  2. Choose one filling or the other. Mix all the filling ingredients in a large bowl.
  3. Once the dough has rested, split it into four chunks. Dust your countertop with flour, then roll the first piece of dough into a log. Leave the other pieces covered so that they don’t dry out.
  4. Cut the log into 15 equal slices, then use your hands to form one of the slices into a flat disc. With a rolling pin, flatten the disc into an almost paper-thin circle about the size of a drink coaster.
    dumpling wrappers being cut from log
  5. Place a heaping tablespoon of filling in the center of the dough. Lift all the edges to meet in the middle, then pinch it closed like a little parcel. If the dough won’t stick to itself, wet your fingertips and dab the edges.
    dumpling filling being enclosed in dumpling skin
  6. Repeat until you run out of either filling or dough. This is a great time to ask for help from family or friends—one person rolling while others fill and cook.
  7. Now, a tough decision: do you want to steam, fry, or boil your dumplings?
    dumpling on a floured counter before being cooked
  8. To steam them, spread a small amount of oil around a large pan. Fill the pan with dumplings—as many as you can fit without them sticking to each other. Turn the heat to medium and let them sizzle for about a minute. Once the dough has absorbed most of the oil, add about ½ cup of water to the pan, then quickly cover with a lid. The water will splatter and sizzle loudly. Leave the lid on for about a minute to steam the dumplings, then turn the heat down to low and remove the lid. Let it keep cooking until the water evaporates, then turn off the heat. Your dumplings should be steamed on top with crispy, brown bottoms.
  9. To pan-fry them instead, start following the technique above, but use more oil. Skip the water and the lid entirely. Just keep frying! Once the dumplings are golden on one side, flip them to fry the other side. This method is awkward with parcel-style dumplings but works well for other shapes, so plan accordingly.
  10. Alternatively, boil the dumplings by dropping them into a pot of boiling water. When they rise to the top, they’re ready to eat, usually in 1 or 2 minutes.

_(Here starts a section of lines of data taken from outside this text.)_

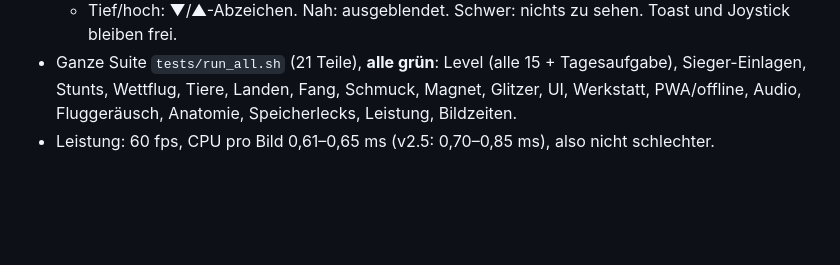
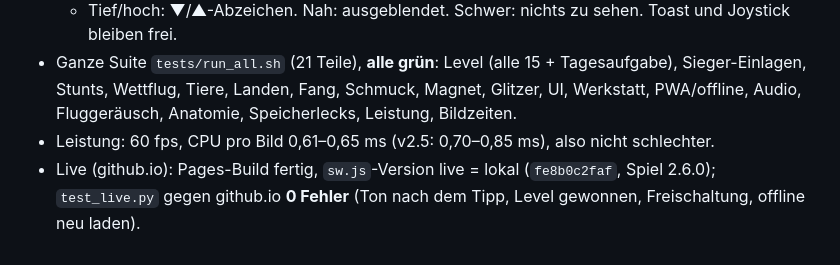
Before and after one commit to drpeterkalmar/schmetterlingswiese, a Markdown page: V26_BERICHT.md, the part around the change. Rendered like a GitHub page; blank space fills up the shorter version.

Commit message:
Bericht v2.6: Live-Test
Co-Authored-By: Claude Opus 5.5 <noreply@anthropic.com>

```diff
--- a/V26_BERICHT.md
+++ b/V26_BERICHT.md
@@ -64,3 +64,5 @@ Einzelfälle `tests/shots/v26/ziel_<fall>_<hoch|quer>.jpg`.
   Wettflug, Tiere, Landen, Fang, Schmuck, Magnet, Glitzer, UI, Werkstatt, PWA/offline, Audio, Fluggeräusch, Anatomie,
   Speicherlecks, Leistung, Bildzeiten.
 - Leistung: 60 fps, CPU pro Bild 0,61–0,65 ms (v2.5: 0,70–0,85 ms), also nicht schlechter.
+- Live (github.io): Pages-Build fertig, `sw.js`-Version live = lokal (`fe8b0c2faf`, Spiel 2.6.0); `test_live.py` gegen
+  github.io **0 Fehler** (Ton nach dem Tipp, Level gewonnen, Freischaltung, offline neu laden).
```
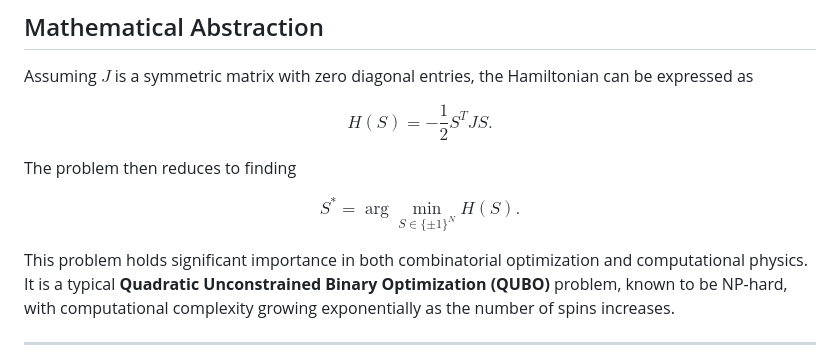
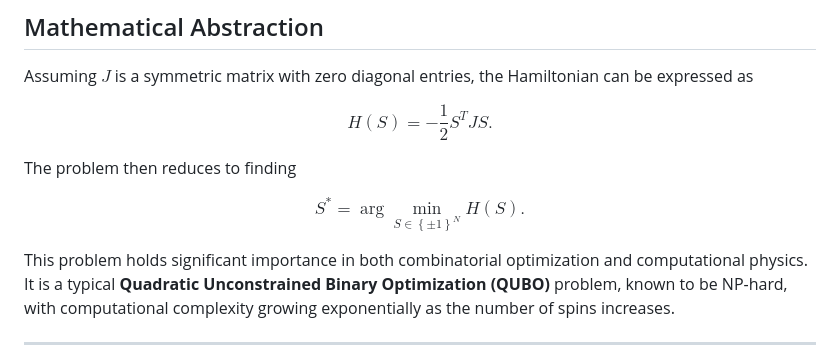
Before and after one commit to EulCau/SherringtonKirkpatrick, a Markdown page: README.md, the part around the change. Drawn GitHub-style.

```diff
--- a/README.md
+++ b/README.md
@@ -23,7 +23,7 @@ $$
 The problem then reduces to finding
 
 $$
-S^* = \arg \min_{S \in \{\pm 1\}^N} H\left(S\right).
+S^* = \arg \min_{S \in \left\{\pm 1\right\}^N} H\left(S\right).
 $$
 
 This problem holds significant importance in both combinatorial optimization and computational physics. It is a typical **Quadratic Unconstrained Binary Optimization (QUBO)** problem, known to be NP-hard, with computational complexity growing exponentially as the number of spins increases.
```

Tell me what you think!

(Don't worry, your email address won't be published.)

Leanne Brown

Hi! I'm Leanne Brown, a home cook in Brooklyn by way of Canada. I write cookbooks, like the one below!

Sign up for my newsletter!

Good and Cheap cover 2nd edition

Good and Cheap is a gorgeous cookbook for people with limited income, particularly on a $4/day food stamps budget. The PDF is free and has been downloaded more than 1,000,000 times. I have more cookbooks, too!

Sign up for my newsletter!